Copy the data that follows, exactly and completely.

User interface change data
════════
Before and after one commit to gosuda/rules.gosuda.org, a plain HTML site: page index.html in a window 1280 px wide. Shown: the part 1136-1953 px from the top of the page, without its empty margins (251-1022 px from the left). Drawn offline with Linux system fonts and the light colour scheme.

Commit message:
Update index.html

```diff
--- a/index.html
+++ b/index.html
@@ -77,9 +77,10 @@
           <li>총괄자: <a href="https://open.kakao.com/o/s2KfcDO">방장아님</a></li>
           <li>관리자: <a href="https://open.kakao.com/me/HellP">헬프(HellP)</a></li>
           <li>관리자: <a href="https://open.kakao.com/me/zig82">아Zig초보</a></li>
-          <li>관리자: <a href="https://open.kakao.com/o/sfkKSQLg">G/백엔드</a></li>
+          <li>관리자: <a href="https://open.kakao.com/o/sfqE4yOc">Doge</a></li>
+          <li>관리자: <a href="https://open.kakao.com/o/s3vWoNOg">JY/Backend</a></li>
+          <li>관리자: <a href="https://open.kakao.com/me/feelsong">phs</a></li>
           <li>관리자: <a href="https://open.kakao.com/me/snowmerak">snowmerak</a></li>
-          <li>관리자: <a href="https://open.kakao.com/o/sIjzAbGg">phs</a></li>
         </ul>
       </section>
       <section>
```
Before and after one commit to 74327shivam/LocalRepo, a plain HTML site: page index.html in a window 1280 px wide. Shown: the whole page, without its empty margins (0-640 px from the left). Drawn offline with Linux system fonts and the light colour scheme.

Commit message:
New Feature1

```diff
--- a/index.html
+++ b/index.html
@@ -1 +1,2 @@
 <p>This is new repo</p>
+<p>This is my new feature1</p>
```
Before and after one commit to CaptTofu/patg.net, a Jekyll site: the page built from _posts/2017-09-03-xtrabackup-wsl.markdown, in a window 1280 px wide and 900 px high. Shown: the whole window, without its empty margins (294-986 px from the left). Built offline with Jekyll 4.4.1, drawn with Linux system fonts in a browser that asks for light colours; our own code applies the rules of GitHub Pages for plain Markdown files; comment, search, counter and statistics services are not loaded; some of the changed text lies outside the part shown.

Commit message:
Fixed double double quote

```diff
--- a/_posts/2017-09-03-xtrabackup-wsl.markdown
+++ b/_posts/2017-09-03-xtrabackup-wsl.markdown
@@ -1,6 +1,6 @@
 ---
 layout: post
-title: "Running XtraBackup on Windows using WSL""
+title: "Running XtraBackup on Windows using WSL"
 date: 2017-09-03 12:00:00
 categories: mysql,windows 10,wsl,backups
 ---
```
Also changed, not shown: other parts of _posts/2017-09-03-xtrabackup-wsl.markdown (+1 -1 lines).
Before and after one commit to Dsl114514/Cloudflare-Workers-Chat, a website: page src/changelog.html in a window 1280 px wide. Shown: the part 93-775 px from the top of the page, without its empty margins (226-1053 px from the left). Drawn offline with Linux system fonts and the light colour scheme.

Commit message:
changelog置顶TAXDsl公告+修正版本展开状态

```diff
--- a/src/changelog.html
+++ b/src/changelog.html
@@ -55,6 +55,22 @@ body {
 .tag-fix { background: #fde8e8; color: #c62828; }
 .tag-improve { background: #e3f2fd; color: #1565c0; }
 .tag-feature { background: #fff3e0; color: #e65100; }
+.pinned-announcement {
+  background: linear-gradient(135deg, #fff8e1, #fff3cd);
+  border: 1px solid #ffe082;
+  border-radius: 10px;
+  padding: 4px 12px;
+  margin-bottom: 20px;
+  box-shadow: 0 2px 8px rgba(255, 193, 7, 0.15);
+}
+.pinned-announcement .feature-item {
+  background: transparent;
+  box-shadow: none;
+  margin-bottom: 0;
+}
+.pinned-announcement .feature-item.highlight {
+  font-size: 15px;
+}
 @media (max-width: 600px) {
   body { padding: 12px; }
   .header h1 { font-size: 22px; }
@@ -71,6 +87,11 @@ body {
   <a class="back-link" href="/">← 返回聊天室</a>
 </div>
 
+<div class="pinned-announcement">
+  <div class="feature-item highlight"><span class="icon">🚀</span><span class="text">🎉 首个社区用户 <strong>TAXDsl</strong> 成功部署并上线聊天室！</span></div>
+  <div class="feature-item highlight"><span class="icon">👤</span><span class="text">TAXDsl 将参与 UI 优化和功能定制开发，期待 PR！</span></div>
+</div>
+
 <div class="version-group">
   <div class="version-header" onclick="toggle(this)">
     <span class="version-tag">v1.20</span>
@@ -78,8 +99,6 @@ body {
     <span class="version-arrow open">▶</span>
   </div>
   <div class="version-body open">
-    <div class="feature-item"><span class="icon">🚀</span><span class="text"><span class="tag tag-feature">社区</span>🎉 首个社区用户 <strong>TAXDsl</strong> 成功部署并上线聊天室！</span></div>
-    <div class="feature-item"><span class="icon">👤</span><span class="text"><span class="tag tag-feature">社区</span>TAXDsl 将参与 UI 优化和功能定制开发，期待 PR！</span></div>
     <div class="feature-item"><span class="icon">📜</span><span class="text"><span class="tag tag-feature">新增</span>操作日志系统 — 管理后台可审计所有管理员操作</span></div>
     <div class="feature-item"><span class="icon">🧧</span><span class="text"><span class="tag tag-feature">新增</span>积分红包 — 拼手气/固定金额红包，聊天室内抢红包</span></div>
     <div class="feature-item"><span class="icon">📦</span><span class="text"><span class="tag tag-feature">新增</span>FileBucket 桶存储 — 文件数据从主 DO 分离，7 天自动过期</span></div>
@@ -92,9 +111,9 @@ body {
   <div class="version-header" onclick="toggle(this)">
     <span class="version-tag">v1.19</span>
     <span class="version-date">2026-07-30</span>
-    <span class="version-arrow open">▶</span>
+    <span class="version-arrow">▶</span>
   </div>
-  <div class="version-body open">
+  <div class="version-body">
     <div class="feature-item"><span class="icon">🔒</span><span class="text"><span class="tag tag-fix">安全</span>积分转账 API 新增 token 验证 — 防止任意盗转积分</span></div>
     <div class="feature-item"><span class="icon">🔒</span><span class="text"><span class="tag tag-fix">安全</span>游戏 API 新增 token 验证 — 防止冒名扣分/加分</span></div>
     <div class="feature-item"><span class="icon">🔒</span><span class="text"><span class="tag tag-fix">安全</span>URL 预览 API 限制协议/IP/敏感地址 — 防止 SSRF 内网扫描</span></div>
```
════════
Task result.
Before and after one commit to gosuda/rules.gosuda.org, a plain HTML site: page index.html in a window 1280 px wide. Shown: the part 1136-1953 px from the top of the page, without its empty margins (251-1022 px from the left). Drawn offline with Linux system fonts and the light colour scheme.

Commit message:
Update index.html

```diff
--- a/index.html
+++ b/index.html
@@ -77,9 +77,10 @@
           <li>총괄자: <a href="https://open.kakao.com/o/s2KfcDO">방장아님</a></li>
           <li>관리자: <a href="https://open.kakao.com/me/HellP">헬프(HellP)</a></li>
           <li>관리자: <a href="https://open.kakao.com/me/zig82">아Zig초보</a></li>
-          <li>관리자: <a href="https://open.kakao.com/o/sfkKSQLg">G/백엔드</a></li>
+          <li>관리자: <a href="https://open.kakao.com/o/sfqE4yOc">Doge</a></li>
+          <li>관리자: <a href="https://open.kakao.com/o/s3vWoNOg">JY/Backend</a></li>
+          <li>관리자: <a href="https://open.kakao.com/me/feelsong">phs</a></li>
           <li>관리자: <a href="https://open.kakao.com/me/snowmerak">snowmerak</a></li>
-          <li>관리자: <a href="https://open.kakao.com/o/sIjzAbGg">phs</a></li>
         </ul>
       </section>
       <section>
```
Before and after one commit to 74327shivam/LocalRepo, a plain HTML site: page index.html in a window 1280 px wide. Shown: the whole page, without its empty margins (0-640 px from the left). Drawn offline with Linux system fonts and the light colour scheme.

Commit message:
New Feature1

```diff
--- a/index.html
+++ b/index.html
@@ -1 +1,2 @@
 <p>This is new repo</p>
+<p>This is my new feature1</p>
```
Before and after one commit to CaptTofu/patg.net, a Jekyll site: the page built from _posts/2017-09-03-xtrabackup-wsl.markdown, in a window 1280 px wide and 900 px high. Shown: the whole window, without its empty margins (294-986 px from the left). Built offline with Jekyll 4.4.1, drawn with Linux system fonts in a browser that asks for light colours; our own code applies the rules of GitHub Pages for plain Markdown files; comment, search, counter and statistics services are not loaded; some of the changed text lies outside the part shown.

Commit message:
Fixed double double quote

```diff
--- a/_posts/2017-09-03-xtrabackup-wsl.markdown
+++ b/_posts/2017-09-03-xtrabackup-wsl.markdown
@@ -1,6 +1,6 @@
 ---
 layout: post
-title: "Running XtraBackup on Windows using WSL""
+title: "Running XtraBackup on Windows using WSL"
 date: 2017-09-03 12:00:00
 categories: mysql,windows 10,wsl,backups
 ---
```
Also changed, not shown: other parts of _posts/2017-09-03-xtrabackup-wsl.markdown (+1 -1 lines).
Before and after one commit to Dsl114514/Cloudflare-Workers-Chat, a website: page src/changelog.html in a window 1280 px wide. Shown: the part 93-775 px from the top of the page, without its empty margins (226-1053 px from the left). Drawn offline with Linux system fonts and the light colour scheme.

Commit message:
changelog置顶TAXDsl公告+修正版本展开状态

```diff
--- a/src/changelog.html
+++ b/src/changelog.html
@@ -55,6 +55,22 @@ body {
 .tag-fix { background: #fde8e8; color: #c62828; }
 .tag-improve { background: #e3f2fd; color: #1565c0; }
 .tag-feature { background: #fff3e0; color: #e65100; }
+.pinned-announcement {
+  background: linear-gradient(135deg, #fff8e1, #fff3cd);
+  border: 1px solid #ffe082;
+  border-radius: 10px;
+  padding: 4px 12px;
+  margin-bottom: 20px;
+  box-shadow: 0 2px 8px rgba(255, 193, 7, 0.15);
+}
+.pinned-announcement .feature-item {
+  background: transparent;
+  box-shadow: none;
+  margin-bottom: 0;
+}
+.pinned-announcement .feature-item.highlight {
+  font-size: 15px;
+}
 @media (max-width: 600px) {
   body { padding: 12px; }
   .header h1 { font-size: 22px; }
@@ -71,6 +87,11 @@ body {
   <a class="back-link" href="/">← 返回聊天室</a>
 </div>
 
+<div class="pinned-announcement">
+  <div class="feature-item highlight"><span class="icon">🚀</span><span class="text">🎉 首个社区用户 <strong>TAXDsl</strong> 成功部署并上线聊天室！</span></div>
+  <div class="feature-item highlight"><span class="icon">👤</span><span class="text">TAXDsl 将参与 UI 优化和功能定制开发，期待 PR！</span></div>
+</div>
+
 <div class="version-group">
   <div class="version-header" onclick="toggle(this)">
     <span class="version-tag">v1.20</span>
@@ -78,8 +99,6 @@ body {
     <span class="version-arrow open">▶</span>
   </div>
   <div class="version-body open">
-    <div class="feature-item"><span class="icon">🚀</span><span class="text"><span class="tag tag-feature">社区</span>🎉 首个社区用户 <strong>TAXDsl</strong> 成功部署并上线聊天室！</span></div>
-    <div class="feature-item"><span class="icon">👤</span><span class="text"><span class="tag tag-feature">社区</span>TAXDsl 将参与 UI 优化和功能定制开发，期待 PR！</span></div>
     <div class="feature-item"><span class="icon">📜</span><span class="text"><span class="tag tag-feature">新增</span>操作日志系统 — 管理后台可审计所有管理员操作</span></div>
     <div class="feature-item"><span class="icon">🧧</span><span class="text"><span class="tag tag-feature">新增</span>积分红包 — 拼手气/固定金额红包，聊天室内抢红包</span></div>
     <div class="feature-item"><span class="icon">📦</span><span class="text"><span class="tag tag-feature">新增</span>FileBucket 桶存储 — 文件数据从主 DO 分离，7 天自动过期</span></div>
@@ -92,9 +111,9 @@ body {
   <div class="version-header" onclick="toggle(this)">
     <span class="version-tag">v1.19</span>
     <span class="version-date">2026-07-30</span>
-    <span class="version-arrow open">▶</span>
+    <span class="version-arrow">▶</span>
   </div>
-  <div class="version-body open">
+  <div class="version-body">
     <div class="feature-item"><span class="icon">🔒</span><span class="text"><span class="tag tag-fix">安全</span>积分转账 API 新增 token 验证 — 防止任意盗转积分</span></div>
     <div class="feature-item"><span class="icon">🔒</span><span class="text"><span class="tag tag-fix">安全</span>游戏 API 新增 token 验证 — 防止冒名扣分/加分</span></div>
     <div class="feature-item"><span class="icon">🔒</span><span class="text"><span class="tag tag-fix">安全</span>URL 预览 API 限制协议/IP/敏感地址 — 防止 SSRF 内网扫描</span></div>
```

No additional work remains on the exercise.